Aaron Sumner is the Director of Technology for Research and Development at the University of Kansas Center for Research on Learning. He has worked in web development and instructional technology since 1994.
  • http://www.alexmahan.com/ Alex

    Does Google Video still allow users to upload new videos to the service? Last time I checked, they were planning on disabling new uploads in order to push people toward YouTube: http://googlevideo.blogspot.com/2009/01/turning-down-uploads-at-google-video.html

  • http://www.alexmahan.com Alex

    Does Google Video still allow users to upload new videos to the service? Last time I checked, they were planning on disabling new uploads in order to push people toward YouTube: http://googlevideo.blogspot.com/2009/01/turning-down-uploads-at-google-video.html

  • http://stratepedia.org/ Aaron

    Good point Alex, I think you’re right. As the blog post notes, videos that were posted there prior will remain on the site.

  • http://stratepedia.org/ Aaron

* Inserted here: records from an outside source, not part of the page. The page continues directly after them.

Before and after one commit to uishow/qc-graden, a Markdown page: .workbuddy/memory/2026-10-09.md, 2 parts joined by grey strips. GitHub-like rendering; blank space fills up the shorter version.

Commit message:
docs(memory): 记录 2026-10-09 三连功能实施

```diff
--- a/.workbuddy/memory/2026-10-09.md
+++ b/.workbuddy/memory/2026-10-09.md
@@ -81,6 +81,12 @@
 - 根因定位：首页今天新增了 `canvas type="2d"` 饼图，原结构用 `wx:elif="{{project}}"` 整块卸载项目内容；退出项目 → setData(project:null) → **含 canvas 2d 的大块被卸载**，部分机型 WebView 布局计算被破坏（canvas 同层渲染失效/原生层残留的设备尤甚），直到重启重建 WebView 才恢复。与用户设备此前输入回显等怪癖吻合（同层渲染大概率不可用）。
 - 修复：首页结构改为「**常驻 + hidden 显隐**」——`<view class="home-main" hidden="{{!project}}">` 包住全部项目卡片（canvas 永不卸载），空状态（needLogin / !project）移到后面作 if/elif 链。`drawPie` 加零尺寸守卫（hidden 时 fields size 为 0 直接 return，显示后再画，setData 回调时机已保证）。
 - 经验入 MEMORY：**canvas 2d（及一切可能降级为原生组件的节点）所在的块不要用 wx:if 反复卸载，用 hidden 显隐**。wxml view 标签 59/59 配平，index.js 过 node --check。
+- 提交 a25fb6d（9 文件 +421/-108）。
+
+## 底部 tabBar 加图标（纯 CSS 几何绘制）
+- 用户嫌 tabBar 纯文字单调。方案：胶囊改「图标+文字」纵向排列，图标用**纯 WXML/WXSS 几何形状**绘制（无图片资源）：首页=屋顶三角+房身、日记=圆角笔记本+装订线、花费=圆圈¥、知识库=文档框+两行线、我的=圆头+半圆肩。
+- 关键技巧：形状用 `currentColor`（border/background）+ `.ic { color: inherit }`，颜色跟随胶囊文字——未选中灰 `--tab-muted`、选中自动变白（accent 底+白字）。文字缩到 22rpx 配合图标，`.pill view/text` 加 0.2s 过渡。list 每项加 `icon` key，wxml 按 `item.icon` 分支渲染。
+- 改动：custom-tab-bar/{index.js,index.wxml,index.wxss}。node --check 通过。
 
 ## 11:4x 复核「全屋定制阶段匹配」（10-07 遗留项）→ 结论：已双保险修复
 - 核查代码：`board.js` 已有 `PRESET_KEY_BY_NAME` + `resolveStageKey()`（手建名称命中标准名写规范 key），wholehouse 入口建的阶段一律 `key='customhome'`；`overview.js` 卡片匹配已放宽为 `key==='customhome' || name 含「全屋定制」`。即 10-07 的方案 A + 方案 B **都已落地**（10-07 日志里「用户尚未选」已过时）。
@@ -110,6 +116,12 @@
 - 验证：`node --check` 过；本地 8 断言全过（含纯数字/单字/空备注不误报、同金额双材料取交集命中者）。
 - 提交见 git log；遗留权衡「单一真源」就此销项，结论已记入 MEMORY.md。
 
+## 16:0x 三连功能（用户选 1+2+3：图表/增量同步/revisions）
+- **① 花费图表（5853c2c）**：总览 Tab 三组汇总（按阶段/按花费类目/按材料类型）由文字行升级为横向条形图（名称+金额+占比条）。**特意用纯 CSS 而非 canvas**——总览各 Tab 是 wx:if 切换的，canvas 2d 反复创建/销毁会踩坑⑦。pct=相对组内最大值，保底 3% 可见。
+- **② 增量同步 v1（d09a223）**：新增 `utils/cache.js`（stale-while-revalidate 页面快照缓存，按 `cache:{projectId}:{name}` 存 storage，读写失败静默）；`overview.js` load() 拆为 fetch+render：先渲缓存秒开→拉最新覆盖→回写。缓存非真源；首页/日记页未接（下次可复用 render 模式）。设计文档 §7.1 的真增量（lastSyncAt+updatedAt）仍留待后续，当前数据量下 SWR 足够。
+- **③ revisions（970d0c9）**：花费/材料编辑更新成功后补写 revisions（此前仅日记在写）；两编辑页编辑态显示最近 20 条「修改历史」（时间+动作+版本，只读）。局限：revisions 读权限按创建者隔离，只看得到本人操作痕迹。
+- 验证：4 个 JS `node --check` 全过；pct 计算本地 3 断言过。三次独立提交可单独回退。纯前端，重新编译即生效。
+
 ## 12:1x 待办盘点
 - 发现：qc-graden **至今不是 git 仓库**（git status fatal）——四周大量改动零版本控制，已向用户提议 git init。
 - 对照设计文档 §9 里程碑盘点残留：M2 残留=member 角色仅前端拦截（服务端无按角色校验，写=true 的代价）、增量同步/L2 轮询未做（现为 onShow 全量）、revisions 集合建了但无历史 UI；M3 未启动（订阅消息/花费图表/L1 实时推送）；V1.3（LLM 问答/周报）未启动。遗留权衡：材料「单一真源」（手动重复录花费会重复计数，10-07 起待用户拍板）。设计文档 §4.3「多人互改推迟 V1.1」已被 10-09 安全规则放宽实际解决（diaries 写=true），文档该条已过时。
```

    Good point Alex, I think you’re right. As the blog post notes, videos that were posted there prior will remain on the site.